View Full Version : Is it possible to die of heartbreak?
09-06-2001, 03:19 PM
I often hear people say stuff like "he died of a broken heart". Is that even possible to die from sadness alone? I always figured it meant either suicide or heart problems, but I'm not so sure? Anyone out there know?
09-06-2001, 03:43 PM
Well, studies have shown that it is possible to *live* longer in expectation of a future event. A study was done (and I read about this in Discover magazine years ago, so I apologize if I can't give specific details or cites) on elderly Jewish men and elderly Chinese women. In both societies, there is a traditional ceremony where the eldest family member (male in Judaism, women in Chinese society) has a major part in the ceremony. The studies found that the death rate markedly decreased in the few months before the ceremony, then had a *corresponding* increase in the few months after the ceremony.
What we infer from that is that there were several Jewish patriarchs and Chinese matriarchs clinging on to life just to be part of this ceremony one more time. Once the ceremony was over, the job was fulfilled, and whatever will was holding them to life slipped away- thus the corresponding increase in the death rate, thus evening it all out.
One could, then, suppose that there are elderly married men and women who cling on to life simply to spend more time with each other, and upon the death of one, the other loses this 'will' and passes away shortly thereafter- not of any *specific* disease, but of various elderly ailments that might have taken them away earlier had they not clung to each other so tenaciously.
Then, of course, one could also talk of depression and the various ailments that can come about with such- describing someone as dying of 'heartbreak' may cover cirrhosis and alcohol poisoning- yeah, they died of drinking, but they were drinking because of a broken heart.
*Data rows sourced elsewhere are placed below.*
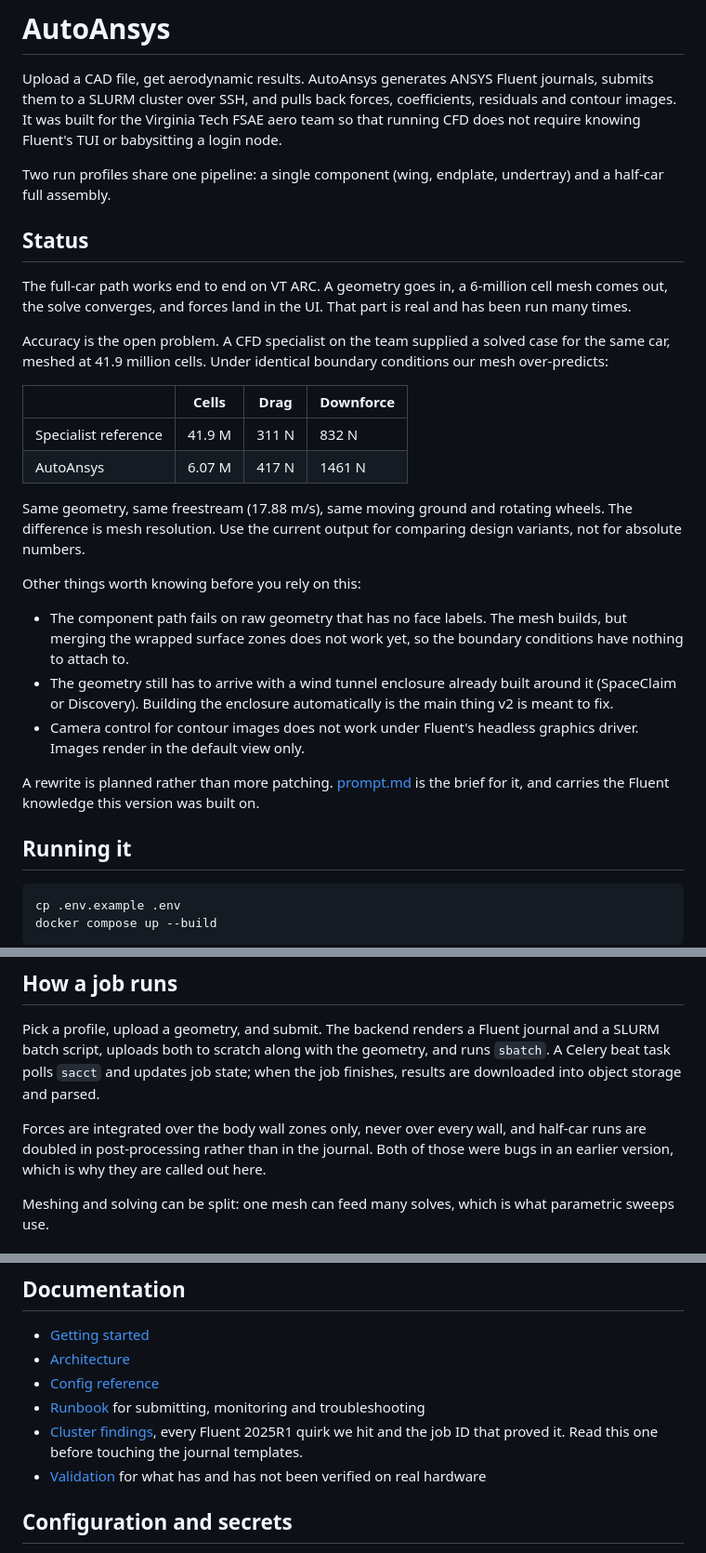
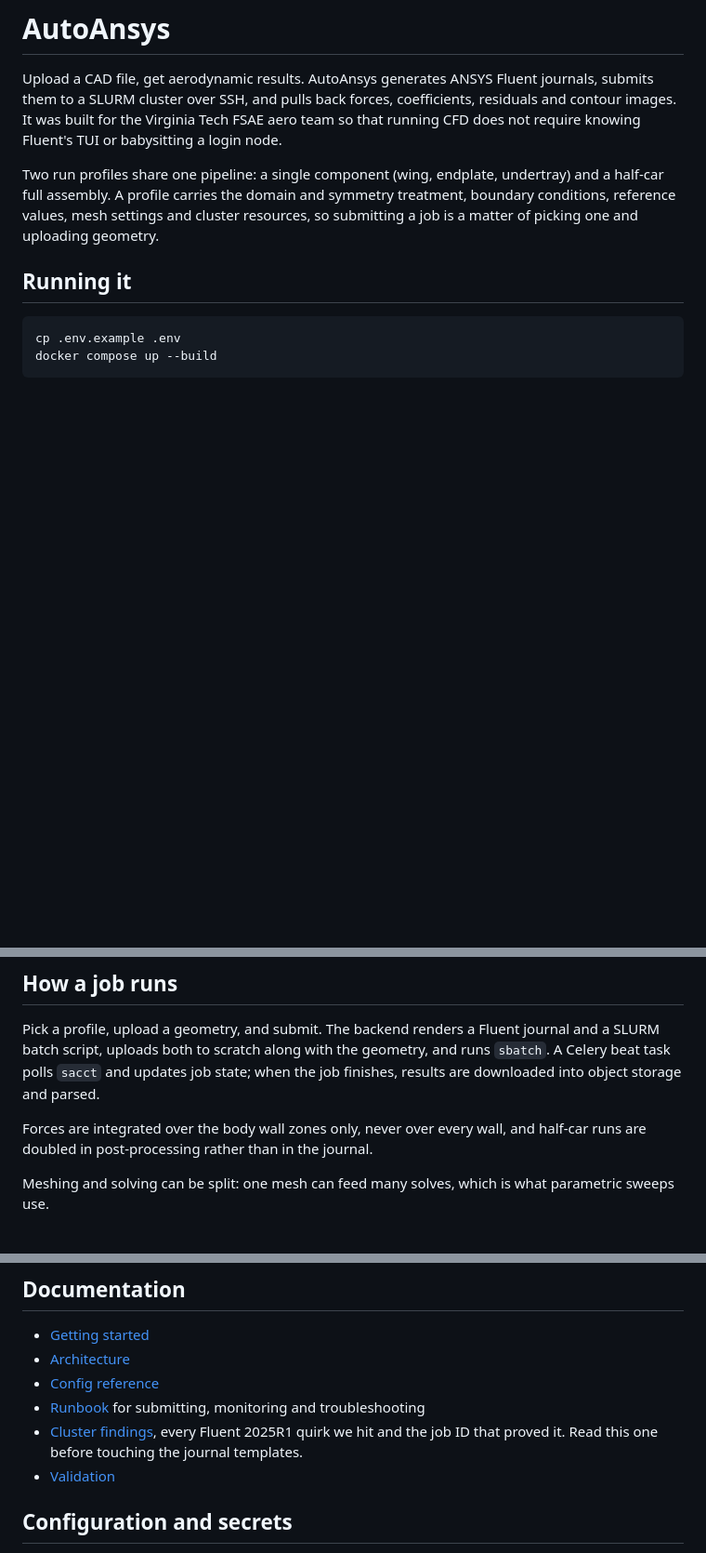
Before and after one commit to SakshamK234/AutoAnsys, a Markdown page: README.md, 3 parts joined by grey strips. Shown at 93% size. Rendered like a GitHub page; blank space fills up the shorter version.

Commit message:
README: focus on what the project is, how to run it, and repo layout
Drops the project-status section so the README covers the pipeline, setup
(mock and real cluster), job flow, repository layout and documentation.

```diff
--- a/README.md
+++ b/README.md
@@ -7,40 +7,10 @@ FSAE aero team so that running CFD does not require knowing Fluent's TUI or
 babysitting a login node.
 
 Two run profiles share one pipeline: a single component (wing, endplate,
-undertray) and a half-car full assembly.
-
-## Status
-
-The full-car path works end to end on VT ARC. A geometry goes in, a 6-million
-cell mesh comes out, the solve converges, and forces land in the UI. That part
-is real and has been run many times.
-
-Accuracy is the open problem. A CFD specialist on the team supplied a solved
-case for the same car, meshed at 41.9 million cells. Under identical boundary
-conditions our mesh over-predicts:
-
-| | Cells | Drag | Downforce |
-|---|---|---|---|
-| Specialist reference | 41.9 M | 311 N | 832 N |
-| AutoAnsys | 6.07 M | 417 N | 1461 N |
-
-Same geometry, same freestream (17.88 m/s), same moving ground and rotating
-wheels. The difference is mesh resolution. Use the current output for
-comparing design variants, not for absolute numbers.
-
-Other things worth knowing before you rely on this:
-
-- The component path fails on raw geometry that has no face labels. The mesh
-  builds, but merging the wrapped surface zones does not work yet, so the
-  boundary conditions have nothing to attach to.
-- The geometry still has to arrive with a wind tunnel enclosure already built
-  around it (SpaceClaim or Discovery). Building the enclosure automatically is
-  the main thing v2 is meant to fix.
-- Camera control for contour images does not work under Fluent's headless
-  graphics driver. Images render in the default view only.
-
-A rewrite is planned rather than more patching. [prompt.md](prompt.md) is the
-brief for it, and carries the Fluent knowledge this version was built on.
+undertray) and a half-car full assembly. A profile carries the domain and
+symmetry treatment, boundary conditions, reference values, mesh settings and
+cluster resources, so submitting a job is a matter of picking one and uploading
+geometry.
 
 ## Running it
 
@@ -97,8 +67,7 @@ state; when the job finishes, results are downloaded into object storage and
 parsed.
 
 Forces are integrated over the body wall zones only, never over every wall, and
-half-car runs are doubled in post-processing rather than in the journal. Both
-of those were bugs in an earlier version, which is why they are called out here.
+half-car runs are doubled in post-processing rather than in the journal.
 
 Meshing and solving can be split: one mesh can feed many solves, which is what
 parametric sweeps use.
@@ -130,8 +99,7 @@ diffs.
 - [Cluster findings](docs/CLUSTER_FINDINGS.md), every Fluent 2025R1 quirk we hit
   and the job ID that proved it. Read this one before touching the journal
   templates.
-- [Validation](docs/VALIDATION.md) for what has and has not been verified on
-  real hardware
+- [Validation](docs/VALIDATION.md)
 
 ## Configuration and secrets
 
```
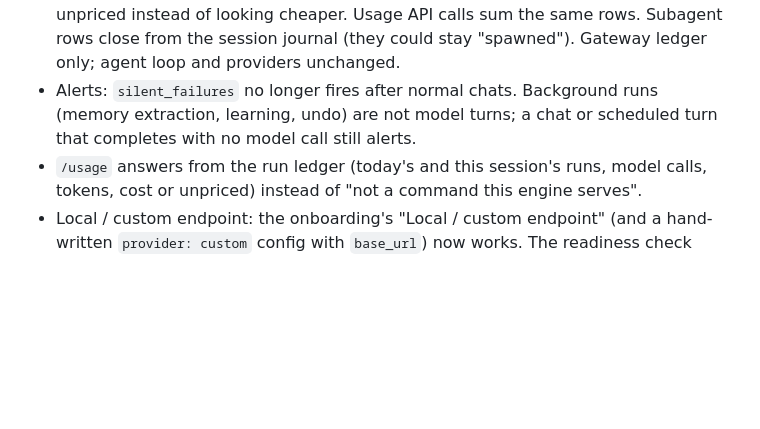
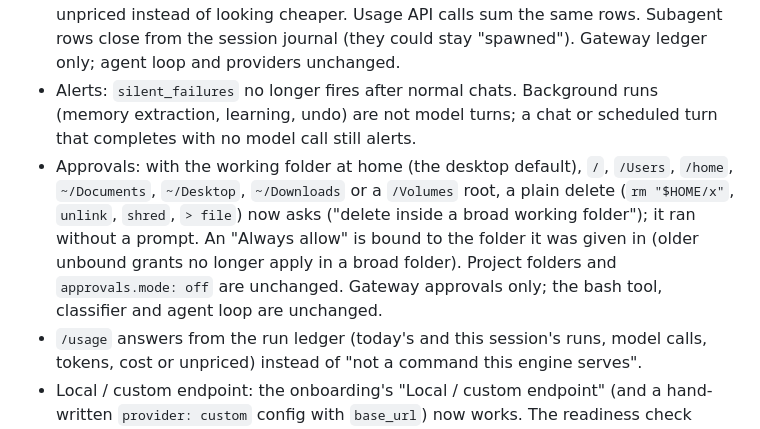
Before and after one commit to Refactr-io/Factr-I, a Markdown page: docs/CHANGELOG.md, the part around the change. Drawn GitHub-style; blank space fills up the shorter version.

Commit message:
Changelog: broad-folder delete approval, folder-bound Always grants

```diff
--- a/docs/CHANGELOG.md
+++ b/docs/CHANGELOG.md
@@ -11,6 +11,11 @@ behaviour is unchanged from 0.0.4.
   from the session journal (they could stay "spawned"). Gateway ledger only; agent loop and providers unchanged.
 - Alerts: `silent_failures` no longer fires after normal chats. Background runs (memory extraction, learning, undo)
   are not model turns; a chat or scheduled turn that completes with no model call still alerts.
+- Approvals: with the working folder at home (the desktop default), `/`, `/Users`, `/home`, `~/Documents`,
+  `~/Desktop`, `~/Downloads` or a `/Volumes` root, a plain delete (`rm "$HOME/x"`, `unlink`, `shred`, `> file`) now
+  asks ("delete inside a broad working folder"); it ran without a prompt. An "Always allow" is bound to the folder it
+  was given in (older unbound grants no longer apply in a broad folder). Project folders and `approvals.mode: off`
+  are unchanged. Gateway approvals only; the bash tool, classifier and agent loop are unchanged.
 - `/usage` answers from the run ledger (today's and this session's runs, model calls, tokens, cost or unpriced)
   instead of "not a command this engine serves".
 - Local / custom endpoint: the onboarding's "Local / custom endpoint" (and a hand-written `provider: custom` config with
```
09-06-2001, 04:07 PM
To elaborate on (or possibly obfuscate) what John Corrado has said, it is certainly possible for a person to die simply from having lost the will to live. Well, theoretically at least. I suppose it happens all the time; in nursing homes, in prisons, in psychiatric hospitals, etc. Naturally, the cause of death is going to be one ailment or another, but sais ailment probably just became more pronounced because of the loss of will to live. If you think about it, that's what killed Fantine in Les MisÚrables; she lost the will to live and died a short time later.
Yes, I realize Les MisÚrables is fiction.
My wife and I knew this couple in Cincinnati. He was very successful in real estate and she was a teacher. He wanted kids real bad and she was satisfied with the kids at school and in the neighborhood. Several times, when we were over at their house he would get me off to the side and talk about it. They would go to Florida for Christmas, because he said he could not stand to see other couples with their kids around the tree. I was a few years younger the he was, but when I was about 33 (making him in his early 40's), he checked into the hospital with something like the flu and within hours he had died. I know in my heart what caused his death.
09-07-2001, 01:48 AM
From my own experience.... Years ago my grandmother died, and my grandfather simply was devastated. They had been together for over 6 decades. He was in seemingly perfect health before her passing. Only 3 months or so after her funeral, he was in the hospital, and died a couple days later. His physician said that if he could, he would have put heartbreak as the cause of death. As it was, it was just put down as natural causes.
09-07-2001, 02:24 AM
My Mother (an ex-geriatric hospital nurse) tells me it is not unknown for "loss of will to live" to be used as a cause of death on a death certificate for an older person.
09-07-2001, 02:28 AM
In addition to the above comments about the effect of having a reason to live:
There's scads of evidence that stress and depression lower the effectiveness of the immune system. It would be reasonable enough to conclude that the loss of a loved one upon whom you depended deeply could lead to both stress and depression. In elderly people whose health is usually compromised for a range of other reasons anyway suppression of the immune system could rapidly lead to death. So from a purely medical perspective I'd say it's more than possible that people have died from the effects of a 'broken heart'.
09-07-2001, 02:29 AM
Is it possible to die of heartbreak?
I'm still here, aren't I?
09-07-2001, 05:06 AM
The better question would be:
Is it possible to die of boredom while sitting online?
It HAS to be.
I've had several out of body experiences, and they get darker ever time.
09-07-2001, 07:29 AM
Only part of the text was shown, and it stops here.